  8. ^ "Soul to Soul". SPIN - July 1988. Spin Magazine. Google Books. p. 36. Retrieved August 26, 2017.
  9. ^ "Featured Programming". Billboard - December 8, 1984 (PDF). Billboard Magazine. p. 19. Retrieved August 26, 2017.
  10. ^ "The LA Forum - 17 Dec 1984 (Remastered) (Live FM Radio Broadcast Concert In Superb Fidelity) by Daryl Hall & John Oates on Apple Music". iTunes Store. Retrieved August 26, 2017.
  11. ^ a b Erlewine, Stephen Thomas. "Daryl Hall & John Oates: Big Bam Boom". AllMusic. Retrieved August 26, 2017.
  12. ^ Berger, Arion (2004). "Daryl Hall & John Oates". In Brackett, Nathan; Hoard, Christian. The Rolling Stone Album Guide. Simon and Schuster. p. 358. ISBN 0743201698.
  13. ^ Christgau, Robert. "Daryl Hall & John Oates: Big Bam Boom". www.robertchristgau.com. Retrieved August 26, 2017.
  14. ^ "Top 200 Albums". Billboard - October 27, 1984. Billboard Magazine. Google Books. p. 67. Retrieved August 19, 2017.
  15. ^ a b "Daryl Hall John Oates Chart History (Billboard 200)". Billboard. Retrieved June 10, 2017.
  16. ^ a b Billboard 200 Albums - Year-End 1985, archived from the original on 2016-10-25, retrieved September 10, 2017
  17. ^ a b "Daryl Hall John Oates Chart History (Top R&B/Hip-Hop Albums)". Billboard. Retrieved June 10, 2017.
  18. ^ a b "American album certifications – Hall & Oates – Big Bam Boom". Recording Industry Association of America. Retrieved August 19, 2017. If necessary, click Advanced, then click Format, then select Album, then click SEARCH. 
  19. ^ "Official Albums Chart Top 100". UK Albums Chart. The Official Charts Company. October 28, 1984. Retrieved 2017-08-20.
  20. ^ a b "British album certifications – Daryl Hall & John Oates – Big Bam Boom". British Phonographic Industry. Retrieved August 19, 2017. Select albums in the Format field. Select Silver in the Certification field. Type Big Bam Boom in the "Search BPI Awards" field and then press Enter.
  21. ^ Kent, David (1993). Australian Chart Book 1970–1992. Australian Chart Book, St Ives, N.S.W. ISBN 0-646-11917-6.

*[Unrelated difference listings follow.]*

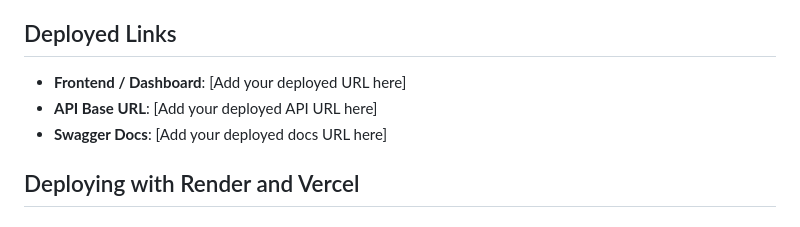
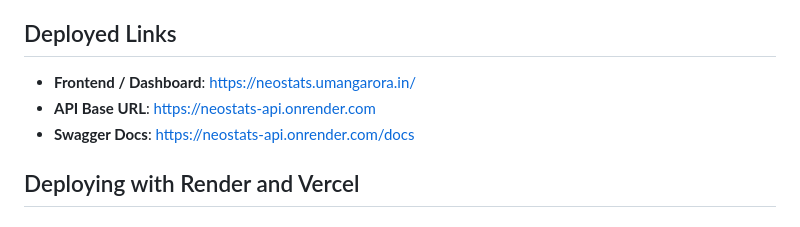
Before and after one commit to umangarora05/neostats, a Markdown page: README.md, the part around the change. Drawn GitHub-style.

Commit message:
Document deployed application URLs
Co-authored-by: Copilot <223556219+Copilot@users.noreply.github.com>

```diff
--- a/README.md
+++ b/README.md
@@ -100,9 +100,9 @@ This application utilizes **Google Gemini 1.5/2.5 Flash** via multimodal prompts
 This project was developed with the assistance of GitHub Copilot and Google Gemini to accelerate writing boilerplate code, UI styling, and robust validation logic.
 
 ## Deployed Links
-- **Frontend / Dashboard**: [Add your deployed URL here]
-- **API Base URL**: [Add your deployed API URL here]
-- **Swagger Docs**: [Add your deployed docs URL here]
+- **Frontend / Dashboard**: https://neostats.umangarora.in/
+- **API Base URL**: https://neostats-api.onrender.com
+- **Swagger Docs**: https://neostats-api.onrender.com/docs
 
 ## Deploying with Render and Vercel
 
```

  22. ^ "Top RPM Albums: Issue 9630". RPM. Library and Archives Canada. Retrieved June 10, 2017.
  23. ^ "Dutchcharts.nl – Daryl Hall & John Oates – Big Bam Boom" (in Dutch). Hung Medien. Retrieved June 10, 2017.
  24. ^ "Offiziellecharts.de – Daryl Hall & John Oates – Big Bam Boom" (in German). GfK Entertainment Charts. Retrieved June 10, 2017.
  25. ^ "Charts.org.nz – Daryl Hall & John Oates – Big Bam Boom". Hung Medien. Retrieved June 10, 2017.
  26. ^ "Swedishcharts.com – Daryl Hall & John Oates – Big Bam Boom". Hung Medien. Retrieved June 10, 2017.
  27. ^ "Daryl Hall & John Oates | Artist | Official Charts". UK Albums Chart. Retrieved June 10, 2017.
  28. ^ "Canadian album certifications – Hall & Oates – Big Bam Boom". Music Canada. Retrieved August 23, 2017.

Bibliography[edit]